In what has become a wave of bad publicity for the nation's aviation system, the Federal Aviation Administration announced Saturday that it had discovered the sixth case of controllers suspected of sleeping on the job this year. None of the incidents has come close to triggering an accident, but the cases have undermined public confidence in the system and prompted widespread criticism.

The unidentified controller works at the Miami Air Route Traffic Control Center, which oversees mostly high-altitude, long-distance flights in a broad swath of the nation's southeastern states. The controller nodded off on the midnight shift and was reported by another controller, the FAA said in a press release. The controller has been suspended.

"According to a preliminary review of air traffic tapes, the controller did not miss any calls from aircraft and there was no operational impact," the aviation agency said.

Since two airline jets landed at Washington Reagan National Airport shortly after midnight on March 23 without clearance because the lone supervisor on duty had fallen asleep, the FAA has revealed five more similar cases. A medical flight carrying a sick patient was forced to land without clearance at Reno/Tahoe International Airport early Wednesday after the tower controller fell asleep.

The FAA announced this week that it would no longer permit controllers to work alone at small and mid-sized airport towers on the midnight shift. The agency has added a second controller at 28 airport towers and one small regional facility.

Unlike most of the previous incidents at airport towers with only one person on duty, there were a total of 12 controllers and two managers on duty at the Miami center at the time of the latest incident, the FAA said.

As a result of the recent spate of incidents, the controllers in Miami had been given a "a briefing on professionalism and the importance of reporting to work fit for duty" prior to the start of the shift, the FAA said.

FAA Administrator Randy Babbitt also announced Saturday that the agency is banning controller schedules that have been linked to fatigue. The schedule changes will go into effect within 72 hours, Babbitt said.

Babbitt did not specify what those changes will be or what schedules would be altered. The FAA said discussions are underway with the controllers' union, the National Air Traffic Controllers Association, and "more details will be released soon."

NATCA President Paul Rinaldi said the union was in "full support" of Babbitt's actions. "We are working closely with the FAA to continue the significant efforts underway to address fatigue and, as the FAA announced today, more details are forthcoming," Rinaldi said in a release.

One common schedule linked to fatigue by the FAA studies is widely known as the "rattler" because it can be so jarring to the system. On this shift, a controller compacts five shifts into four days and on the last day works two shifts in a 24-hour period, making it nearly impossible to get decent sleep.

A joint panel made up of FAA and union officials earlier this year proposed adding to the number of hours off between shifts on this schedule, according to documents obtained by USA TODAY.

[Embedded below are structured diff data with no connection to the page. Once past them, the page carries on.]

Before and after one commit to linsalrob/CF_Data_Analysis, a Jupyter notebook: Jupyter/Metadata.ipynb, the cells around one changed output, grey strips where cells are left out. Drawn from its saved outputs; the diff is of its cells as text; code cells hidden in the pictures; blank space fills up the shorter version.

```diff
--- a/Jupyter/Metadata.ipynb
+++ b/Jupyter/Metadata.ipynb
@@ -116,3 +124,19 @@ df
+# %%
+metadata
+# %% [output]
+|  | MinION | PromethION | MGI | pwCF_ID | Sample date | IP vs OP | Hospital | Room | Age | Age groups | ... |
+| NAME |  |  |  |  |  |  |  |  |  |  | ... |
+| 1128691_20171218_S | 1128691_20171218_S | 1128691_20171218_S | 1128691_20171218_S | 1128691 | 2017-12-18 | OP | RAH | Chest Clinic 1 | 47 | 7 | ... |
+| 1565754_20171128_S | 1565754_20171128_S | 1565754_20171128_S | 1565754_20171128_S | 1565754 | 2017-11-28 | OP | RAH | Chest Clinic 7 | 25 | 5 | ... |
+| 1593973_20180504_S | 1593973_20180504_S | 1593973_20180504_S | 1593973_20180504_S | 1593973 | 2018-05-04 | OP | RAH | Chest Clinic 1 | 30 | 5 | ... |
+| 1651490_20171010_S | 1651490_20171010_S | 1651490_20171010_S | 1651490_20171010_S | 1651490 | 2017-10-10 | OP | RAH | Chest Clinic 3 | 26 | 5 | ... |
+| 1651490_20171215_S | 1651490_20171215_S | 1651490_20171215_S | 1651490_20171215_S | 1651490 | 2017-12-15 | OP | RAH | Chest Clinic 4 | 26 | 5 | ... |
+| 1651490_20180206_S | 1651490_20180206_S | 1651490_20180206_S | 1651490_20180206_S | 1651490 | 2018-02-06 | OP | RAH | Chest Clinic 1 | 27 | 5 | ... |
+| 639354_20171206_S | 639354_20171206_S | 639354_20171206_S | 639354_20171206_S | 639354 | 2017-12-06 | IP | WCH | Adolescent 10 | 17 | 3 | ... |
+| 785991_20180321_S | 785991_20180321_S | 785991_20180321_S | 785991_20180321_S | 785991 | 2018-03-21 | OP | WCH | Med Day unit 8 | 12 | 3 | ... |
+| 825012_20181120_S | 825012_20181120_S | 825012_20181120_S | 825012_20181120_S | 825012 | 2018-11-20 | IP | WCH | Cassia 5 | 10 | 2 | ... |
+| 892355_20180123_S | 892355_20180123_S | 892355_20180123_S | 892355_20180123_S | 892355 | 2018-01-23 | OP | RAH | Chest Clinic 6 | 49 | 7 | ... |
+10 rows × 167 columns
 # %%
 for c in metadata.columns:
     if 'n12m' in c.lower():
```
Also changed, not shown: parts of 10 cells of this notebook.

However, the scientific studies that led to the suggestion also say that the best way to ensure controllers working during the wee hours are alert is to also give them a chance to nap during regular breaks. So far the FAA has been unwilling to allow controllers or pilots to sleep while on duty and Saturday's FAA release did not mention the possibility of napping.

Sleeping during breaks has been attacked by some lawmakers, including Rep. John Mica, R-Fla., the influential chairman of the House Transportation Committee.

A total of about 3,400 controllers work at least one midnight shift every two weeks, putting them at heightened risk for health problems and safety-critical mistakes, according to the FAA's own research. After several midnight shifts, controllers have the equivalent impairment of someone driving legally drunk, the research says.